▸ Available data

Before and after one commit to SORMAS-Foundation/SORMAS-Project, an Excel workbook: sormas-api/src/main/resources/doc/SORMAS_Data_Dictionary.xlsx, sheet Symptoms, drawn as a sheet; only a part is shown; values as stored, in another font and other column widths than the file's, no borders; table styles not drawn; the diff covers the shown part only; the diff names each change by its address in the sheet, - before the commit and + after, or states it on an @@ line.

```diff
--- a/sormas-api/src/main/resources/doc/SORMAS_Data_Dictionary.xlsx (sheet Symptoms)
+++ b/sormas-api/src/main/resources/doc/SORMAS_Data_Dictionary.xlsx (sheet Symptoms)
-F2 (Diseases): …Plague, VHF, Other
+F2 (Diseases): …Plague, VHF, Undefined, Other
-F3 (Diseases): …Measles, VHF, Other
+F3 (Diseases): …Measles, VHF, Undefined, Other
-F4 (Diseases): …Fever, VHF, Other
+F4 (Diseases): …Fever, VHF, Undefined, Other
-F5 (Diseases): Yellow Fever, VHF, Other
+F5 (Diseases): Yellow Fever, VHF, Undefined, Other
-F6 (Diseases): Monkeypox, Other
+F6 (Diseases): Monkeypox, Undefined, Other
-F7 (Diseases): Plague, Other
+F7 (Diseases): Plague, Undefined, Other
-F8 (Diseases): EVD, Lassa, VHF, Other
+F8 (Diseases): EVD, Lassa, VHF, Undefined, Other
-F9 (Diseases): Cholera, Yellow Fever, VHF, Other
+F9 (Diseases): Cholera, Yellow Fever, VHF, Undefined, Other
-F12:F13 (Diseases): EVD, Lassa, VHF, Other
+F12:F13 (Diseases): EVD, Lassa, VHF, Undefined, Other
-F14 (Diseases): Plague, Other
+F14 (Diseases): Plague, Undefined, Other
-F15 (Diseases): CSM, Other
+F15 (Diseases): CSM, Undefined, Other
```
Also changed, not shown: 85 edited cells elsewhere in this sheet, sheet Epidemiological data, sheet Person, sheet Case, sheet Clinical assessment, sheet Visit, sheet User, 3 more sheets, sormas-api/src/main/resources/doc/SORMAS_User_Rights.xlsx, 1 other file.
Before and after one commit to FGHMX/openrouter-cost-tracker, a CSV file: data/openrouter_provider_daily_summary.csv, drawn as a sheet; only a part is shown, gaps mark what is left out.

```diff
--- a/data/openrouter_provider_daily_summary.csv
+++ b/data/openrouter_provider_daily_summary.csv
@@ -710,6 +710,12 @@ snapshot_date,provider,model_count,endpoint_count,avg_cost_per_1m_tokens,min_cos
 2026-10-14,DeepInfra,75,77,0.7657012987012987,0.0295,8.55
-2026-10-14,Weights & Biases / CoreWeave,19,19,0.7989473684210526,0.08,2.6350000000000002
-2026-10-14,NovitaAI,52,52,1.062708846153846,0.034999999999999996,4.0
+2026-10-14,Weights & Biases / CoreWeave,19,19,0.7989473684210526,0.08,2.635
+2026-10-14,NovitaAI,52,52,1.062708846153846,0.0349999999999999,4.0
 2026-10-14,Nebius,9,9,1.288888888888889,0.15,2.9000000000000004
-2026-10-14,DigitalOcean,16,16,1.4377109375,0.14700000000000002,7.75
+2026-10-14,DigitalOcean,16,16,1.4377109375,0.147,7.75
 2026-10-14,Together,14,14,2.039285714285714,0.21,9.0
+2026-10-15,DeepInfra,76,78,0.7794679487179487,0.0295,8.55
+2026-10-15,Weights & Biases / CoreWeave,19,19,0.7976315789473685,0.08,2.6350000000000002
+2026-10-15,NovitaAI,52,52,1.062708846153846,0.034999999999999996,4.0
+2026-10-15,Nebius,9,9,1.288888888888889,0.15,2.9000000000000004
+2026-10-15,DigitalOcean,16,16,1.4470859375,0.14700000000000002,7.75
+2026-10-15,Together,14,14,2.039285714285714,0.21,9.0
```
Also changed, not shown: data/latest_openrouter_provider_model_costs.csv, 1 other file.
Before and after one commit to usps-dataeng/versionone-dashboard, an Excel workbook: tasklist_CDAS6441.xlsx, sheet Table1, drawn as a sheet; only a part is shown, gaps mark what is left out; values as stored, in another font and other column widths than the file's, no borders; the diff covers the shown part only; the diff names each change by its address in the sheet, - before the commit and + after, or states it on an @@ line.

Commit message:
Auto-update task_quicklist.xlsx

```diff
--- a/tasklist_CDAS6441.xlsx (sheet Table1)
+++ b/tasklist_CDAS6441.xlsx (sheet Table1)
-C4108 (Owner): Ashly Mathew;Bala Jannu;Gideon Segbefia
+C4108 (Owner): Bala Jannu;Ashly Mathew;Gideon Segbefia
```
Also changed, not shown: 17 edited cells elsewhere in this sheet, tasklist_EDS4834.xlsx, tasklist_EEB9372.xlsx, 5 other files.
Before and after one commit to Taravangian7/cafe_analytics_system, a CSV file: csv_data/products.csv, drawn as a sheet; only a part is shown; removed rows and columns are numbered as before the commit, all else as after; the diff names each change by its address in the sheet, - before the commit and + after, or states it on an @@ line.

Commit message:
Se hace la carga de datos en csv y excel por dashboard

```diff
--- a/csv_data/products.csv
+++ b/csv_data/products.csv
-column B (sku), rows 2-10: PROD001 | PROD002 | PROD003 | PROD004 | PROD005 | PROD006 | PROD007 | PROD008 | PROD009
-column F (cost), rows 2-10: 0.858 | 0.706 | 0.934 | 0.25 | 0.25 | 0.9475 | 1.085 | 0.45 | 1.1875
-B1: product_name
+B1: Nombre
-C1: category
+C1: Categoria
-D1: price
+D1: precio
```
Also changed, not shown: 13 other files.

▸ What needs to be done
Copy all lines from the material that include "Before".

▸ Task result
Before and after one commit to SORMAS-Foundation/SORMAS-Project, an Excel workbook: sormas-api/src/main/resources/doc/SORMAS_Data_Dictionary.xlsx, sheet Symptoms, drawn as a sheet; only a part is shown; values as stored, in another font and other column widths than the file's, no borders; table styles not drawn; the diff covers the shown part only; the diff names each change by its address in the sheet, - before the commit and + after, or states it on an @@ line.
Before and after one commit to FGHMX/openrouter-cost-tracker, a CSV file: data/openrouter_provider_daily_summary.csv, drawn as a sheet; only a part is shown, gaps mark what is left out.
Before and after one commit to usps-dataeng/versionone-dashboard, an Excel workbook: tasklist_CDAS6441.xlsx, sheet Table1, drawn as a sheet; only a part is shown, gaps mark what is left out; values as stored, in another font and other column widths than the file's, no borders; the diff covers the shown part only; the diff names each change by its address in the sheet, - before the commit and + after, or states it on an @@ line.
Before and after one commit to Taravangian7/cafe_analytics_system, a CSV file: csv_data/products.csv, drawn as a sheet; only a part is shown; removed rows and columns are numbered as before the commit, all else as after; the diff names each change by its address in the sheet, - before the commit and + after, or states it on an @@ line.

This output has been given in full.